The New York Times reported yesterday on a big Beethoven discovery -- a manuscript, in Beethoven's own hand, of his in-process transcription of the Grosse Fuge for piano four hands. If you're thinking, "Huh?" right about now, let the Times explain.
Any manuscript showing a composer's self-editing gives invaluable insight into his working methods, and this is a particularly rich example. Such second thoughts are particularly revealing in the case of Beethoven, who, never satisfied, honed his ideas brutally - unlike, say, Mozart, who was typically able to spill out a large score in nearly finished form.The "Grosse Fuge" -- German for big or grand (not "gross") fugue, or in my translation, "big, badass fugue," or in this translation from the Japanese, "large Hu moth" -- was originally written as the sixth and final movement of one of Beethoven's late string quartets. At the first performance of the quartet, the audience and critic reaction was a lot like yours, i.e., "Huh?" The late quartets are completely sublime music, but can be somewhat difficult to understand, and the fugue, which is a complex work on its own and lasts 15 to 20 minutes, made the quartet it was part of even more difficult. The publisher persuaded Beethoven to write a new sixth movement by offering to pay him to publish the fugue as a freestanding work.
What's more, this manuscript is among Beethoven's last, from the period when he was stone deaf. It not only depicts his thought processes at their most introspective and his working methods at their most intense, but also gives a sense of his concern for his legacy. The "Grosse Fuge," originally part of a string quartet, had been badly treated by a baffled public, and he was evidently eager to see it live on in a form in which music lovers could play it on their pianos at home.
As the Times points out, there's a continuing controversy today over whether the fugue should be restored to its original role as the final movement of the quartet. The pro and con arguments are amusing if you think of them as comparable to a disagreement between "original intent" (Raoul Berger) and "original meaning" (Justice Scalia). The "pro" view is that Beethoven thought the fugue should be part of the quartet and changed his mind for money, all the while insulting the fools who didn't understand it. The "con" view is that Beethoven agreed to substitute a new movement and that we are looking at Beethoven's final decision. I once asked a professional string quartet violinist what he thought, and he proceeded to mock the opening of the substitute sixth movement (bouncing octaves in the accompaniment) and told me that Beethoven wrote it to make fun of his foolish critics. I personally like the substitute movement and think the fugue should stand on its own.

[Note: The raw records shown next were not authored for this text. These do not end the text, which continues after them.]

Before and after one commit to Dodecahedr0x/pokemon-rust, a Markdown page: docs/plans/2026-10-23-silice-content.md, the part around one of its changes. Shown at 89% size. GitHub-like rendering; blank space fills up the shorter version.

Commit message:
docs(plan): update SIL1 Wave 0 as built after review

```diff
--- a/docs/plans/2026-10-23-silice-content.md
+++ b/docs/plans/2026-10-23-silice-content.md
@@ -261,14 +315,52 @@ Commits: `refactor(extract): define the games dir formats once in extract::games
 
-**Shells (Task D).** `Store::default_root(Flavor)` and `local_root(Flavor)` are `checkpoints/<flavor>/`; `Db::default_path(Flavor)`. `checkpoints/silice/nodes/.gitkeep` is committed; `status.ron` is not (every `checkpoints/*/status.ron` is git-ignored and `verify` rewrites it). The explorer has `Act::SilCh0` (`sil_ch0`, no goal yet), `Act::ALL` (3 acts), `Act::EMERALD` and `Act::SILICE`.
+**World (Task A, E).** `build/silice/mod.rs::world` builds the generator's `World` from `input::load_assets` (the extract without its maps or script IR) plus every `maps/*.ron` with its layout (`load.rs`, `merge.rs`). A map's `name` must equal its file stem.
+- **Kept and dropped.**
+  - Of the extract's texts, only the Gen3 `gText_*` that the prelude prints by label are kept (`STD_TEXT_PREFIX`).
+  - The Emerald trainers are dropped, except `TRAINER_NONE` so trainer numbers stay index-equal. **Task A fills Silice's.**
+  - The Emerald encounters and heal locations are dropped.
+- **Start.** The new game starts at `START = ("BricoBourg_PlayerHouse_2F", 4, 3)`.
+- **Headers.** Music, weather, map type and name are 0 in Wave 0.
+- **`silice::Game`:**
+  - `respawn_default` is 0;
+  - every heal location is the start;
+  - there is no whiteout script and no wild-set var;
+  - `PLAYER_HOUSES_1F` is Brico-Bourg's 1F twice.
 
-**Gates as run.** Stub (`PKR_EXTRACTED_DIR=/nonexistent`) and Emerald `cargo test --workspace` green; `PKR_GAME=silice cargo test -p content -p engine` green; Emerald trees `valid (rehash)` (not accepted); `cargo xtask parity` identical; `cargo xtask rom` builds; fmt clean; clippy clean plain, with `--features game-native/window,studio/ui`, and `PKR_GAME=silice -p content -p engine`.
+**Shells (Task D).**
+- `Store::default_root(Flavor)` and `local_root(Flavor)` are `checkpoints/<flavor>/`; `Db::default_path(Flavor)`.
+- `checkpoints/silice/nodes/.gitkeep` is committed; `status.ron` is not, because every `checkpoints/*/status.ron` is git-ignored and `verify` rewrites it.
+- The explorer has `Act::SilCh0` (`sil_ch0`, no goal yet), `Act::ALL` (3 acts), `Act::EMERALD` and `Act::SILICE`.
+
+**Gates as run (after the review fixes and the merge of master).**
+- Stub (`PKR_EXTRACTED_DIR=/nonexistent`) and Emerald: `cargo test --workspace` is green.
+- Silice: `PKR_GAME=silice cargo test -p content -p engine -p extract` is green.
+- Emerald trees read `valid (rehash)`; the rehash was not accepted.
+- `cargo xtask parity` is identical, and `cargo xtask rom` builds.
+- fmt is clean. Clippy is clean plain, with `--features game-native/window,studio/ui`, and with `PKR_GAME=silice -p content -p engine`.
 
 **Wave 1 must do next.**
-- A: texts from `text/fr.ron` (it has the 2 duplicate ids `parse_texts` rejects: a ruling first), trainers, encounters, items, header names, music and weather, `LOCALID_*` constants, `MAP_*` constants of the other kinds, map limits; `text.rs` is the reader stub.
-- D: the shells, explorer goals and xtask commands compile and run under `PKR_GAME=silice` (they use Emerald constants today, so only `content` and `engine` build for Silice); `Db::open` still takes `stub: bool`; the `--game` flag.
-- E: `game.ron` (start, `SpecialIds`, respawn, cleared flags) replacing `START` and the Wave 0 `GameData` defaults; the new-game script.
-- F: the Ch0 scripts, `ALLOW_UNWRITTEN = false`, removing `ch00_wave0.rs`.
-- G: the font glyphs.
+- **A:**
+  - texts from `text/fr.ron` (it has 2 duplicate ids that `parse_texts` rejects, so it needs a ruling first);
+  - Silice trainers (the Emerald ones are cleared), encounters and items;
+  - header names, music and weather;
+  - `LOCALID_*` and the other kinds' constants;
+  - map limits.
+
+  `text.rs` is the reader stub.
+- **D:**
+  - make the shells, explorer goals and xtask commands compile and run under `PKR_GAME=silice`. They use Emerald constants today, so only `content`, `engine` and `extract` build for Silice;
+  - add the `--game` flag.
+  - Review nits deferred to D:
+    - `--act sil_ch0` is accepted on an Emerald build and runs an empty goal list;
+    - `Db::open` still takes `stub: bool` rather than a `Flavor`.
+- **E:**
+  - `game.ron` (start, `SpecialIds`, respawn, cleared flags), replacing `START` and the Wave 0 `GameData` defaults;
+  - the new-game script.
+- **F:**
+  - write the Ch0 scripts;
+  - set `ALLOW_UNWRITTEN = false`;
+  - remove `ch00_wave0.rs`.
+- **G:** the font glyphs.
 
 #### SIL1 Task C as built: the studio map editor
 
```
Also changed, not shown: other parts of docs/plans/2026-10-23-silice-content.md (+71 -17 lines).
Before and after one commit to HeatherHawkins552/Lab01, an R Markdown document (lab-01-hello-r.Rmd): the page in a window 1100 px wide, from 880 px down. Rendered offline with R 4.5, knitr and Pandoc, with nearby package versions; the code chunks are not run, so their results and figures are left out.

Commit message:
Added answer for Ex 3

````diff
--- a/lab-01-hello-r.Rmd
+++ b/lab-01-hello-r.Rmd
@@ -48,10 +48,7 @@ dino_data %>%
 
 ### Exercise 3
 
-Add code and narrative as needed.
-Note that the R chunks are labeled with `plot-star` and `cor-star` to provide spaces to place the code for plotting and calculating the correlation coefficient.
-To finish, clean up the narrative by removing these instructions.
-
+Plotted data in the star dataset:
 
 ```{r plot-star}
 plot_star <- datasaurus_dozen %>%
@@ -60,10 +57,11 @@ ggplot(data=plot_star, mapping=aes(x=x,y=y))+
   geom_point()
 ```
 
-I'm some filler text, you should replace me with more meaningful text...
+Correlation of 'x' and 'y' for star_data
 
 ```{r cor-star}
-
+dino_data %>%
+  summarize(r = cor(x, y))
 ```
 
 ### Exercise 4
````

The fugue is a complex work, not a strict fugue like Bach's -- Beethoven rarely if ever wrote fugues according to the book -- but more of a free-flowing effort in several shorter movements. Here is a MIDI version for "string quartet," but I would encourage you to listen to the real thing. (By the way, here's a MIDI version of the transcription for piano four hands.) Segments of the fugue are almost inconceivable in music written in the 1820s, with harmonic clashes that presage the polytonal and atonal music of almost a century later. And even the more traditionally tonal majority of the fugue has an energy to it that verges on musical violence. It really is an amazing composition.
The Times article quotes some musicologists about the fugue:
Like Ms. Carbo, musicologists sounded stunned when read a description of the manuscript by Sotheby's, which will auction it on Dec. 1 in London. "Wow! Oh my God!" said Lewis Lockwood, a musicology professor at Harvard University and a Beethoven biographer. "This is big. This is very big."So when you go into your local CD store to buy a copy, make sure you ask for Beethoven's "Big Badass Fugue" or, better yet, his "Large Hu Moth."
Indeed it is.
Above all, it may shed light on Beethoven's conception of the "Grosse Fuge," a work with almost mythical status in the music world, variously described by historians as a "leviathan," a "symphonic poem" and an achievement on the scale of the finale of his Ninth Symphony and Bach's "Art of Fugue."
UPDATE (12/1): The manuscript sold for $1.72 million to an anonymous buyer.
UPDATE (3/1): The anonymous buyer turns out to be Bruce Kovner, who donated it and other manuscripts to Juilliard.